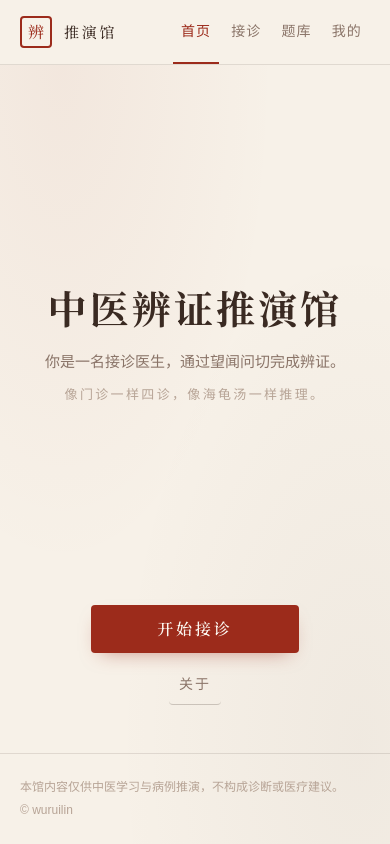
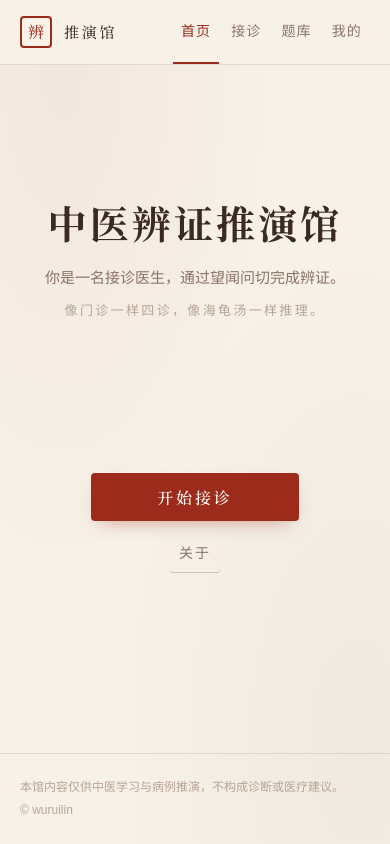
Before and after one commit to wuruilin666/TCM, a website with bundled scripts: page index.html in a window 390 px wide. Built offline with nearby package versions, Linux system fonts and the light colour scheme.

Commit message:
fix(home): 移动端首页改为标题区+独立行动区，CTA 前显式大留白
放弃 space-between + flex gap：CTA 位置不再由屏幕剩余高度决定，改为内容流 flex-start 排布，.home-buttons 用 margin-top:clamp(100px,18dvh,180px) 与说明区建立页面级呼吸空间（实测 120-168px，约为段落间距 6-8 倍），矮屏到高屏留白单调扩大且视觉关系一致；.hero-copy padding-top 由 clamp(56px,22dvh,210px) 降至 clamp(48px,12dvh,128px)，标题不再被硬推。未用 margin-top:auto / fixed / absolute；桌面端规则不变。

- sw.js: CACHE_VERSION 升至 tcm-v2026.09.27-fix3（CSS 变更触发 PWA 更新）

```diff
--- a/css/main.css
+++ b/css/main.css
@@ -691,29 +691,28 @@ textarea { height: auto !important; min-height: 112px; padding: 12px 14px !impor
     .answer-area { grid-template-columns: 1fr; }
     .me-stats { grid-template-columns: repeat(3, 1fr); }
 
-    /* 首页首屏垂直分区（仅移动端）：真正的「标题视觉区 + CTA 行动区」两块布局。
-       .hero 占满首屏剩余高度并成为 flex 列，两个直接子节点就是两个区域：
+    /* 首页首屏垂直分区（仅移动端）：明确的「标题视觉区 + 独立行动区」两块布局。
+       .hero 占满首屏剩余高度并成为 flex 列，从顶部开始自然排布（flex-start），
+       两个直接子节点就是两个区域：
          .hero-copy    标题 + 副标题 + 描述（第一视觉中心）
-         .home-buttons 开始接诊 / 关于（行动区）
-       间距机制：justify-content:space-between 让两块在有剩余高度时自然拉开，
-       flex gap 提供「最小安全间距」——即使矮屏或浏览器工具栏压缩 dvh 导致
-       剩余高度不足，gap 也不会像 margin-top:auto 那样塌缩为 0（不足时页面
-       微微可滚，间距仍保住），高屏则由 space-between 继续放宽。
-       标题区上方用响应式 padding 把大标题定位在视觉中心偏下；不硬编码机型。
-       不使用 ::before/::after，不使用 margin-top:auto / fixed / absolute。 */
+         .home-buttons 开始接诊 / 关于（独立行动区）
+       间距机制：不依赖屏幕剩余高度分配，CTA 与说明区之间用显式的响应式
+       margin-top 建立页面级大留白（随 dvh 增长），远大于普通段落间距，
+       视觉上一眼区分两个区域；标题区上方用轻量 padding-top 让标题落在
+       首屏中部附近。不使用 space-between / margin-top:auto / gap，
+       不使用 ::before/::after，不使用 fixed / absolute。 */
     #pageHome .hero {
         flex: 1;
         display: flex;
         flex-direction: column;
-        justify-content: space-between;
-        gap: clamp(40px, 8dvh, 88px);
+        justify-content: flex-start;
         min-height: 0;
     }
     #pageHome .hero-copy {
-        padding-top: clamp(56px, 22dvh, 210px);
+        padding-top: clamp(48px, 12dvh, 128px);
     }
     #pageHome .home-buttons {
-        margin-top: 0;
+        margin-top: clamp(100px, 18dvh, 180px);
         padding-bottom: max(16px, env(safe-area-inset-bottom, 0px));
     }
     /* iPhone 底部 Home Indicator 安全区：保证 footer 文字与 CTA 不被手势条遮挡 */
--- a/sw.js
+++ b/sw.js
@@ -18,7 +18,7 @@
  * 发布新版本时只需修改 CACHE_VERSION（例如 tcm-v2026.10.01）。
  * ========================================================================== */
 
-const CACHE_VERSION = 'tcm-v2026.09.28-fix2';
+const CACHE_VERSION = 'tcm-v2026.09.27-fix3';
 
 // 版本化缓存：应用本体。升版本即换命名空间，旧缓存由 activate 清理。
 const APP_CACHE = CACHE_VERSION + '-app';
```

§

Requirement:
Which of the lines above hold the string "start"? Pick each of them out.

Answer to the problem:
放弃 space-between + flex gap：CTA 位置不再由屏幕剩余高度决定，改为内容流 flex-start 排布，.home-buttons 用 margin-top:clamp(100px,18dvh,180px) 与说明区建立页面级呼吸空间（实测 120-168px，约为段落间距 6-8 倍），矮屏到高屏留白单调扩大且视觉关系一致；.hero-copy padding-top 由 clamp(56px,22dvh,210px) 降至 clamp(48px,12dvh,128px)，标题不再被硬推。未用 margin-top:auto / fixed / absolute；桌面端规则不变。
+       .hero 占满首屏剩余高度并成为 flex 列，从顶部开始自然排布（flex-start），
+        justify-content: flex-start;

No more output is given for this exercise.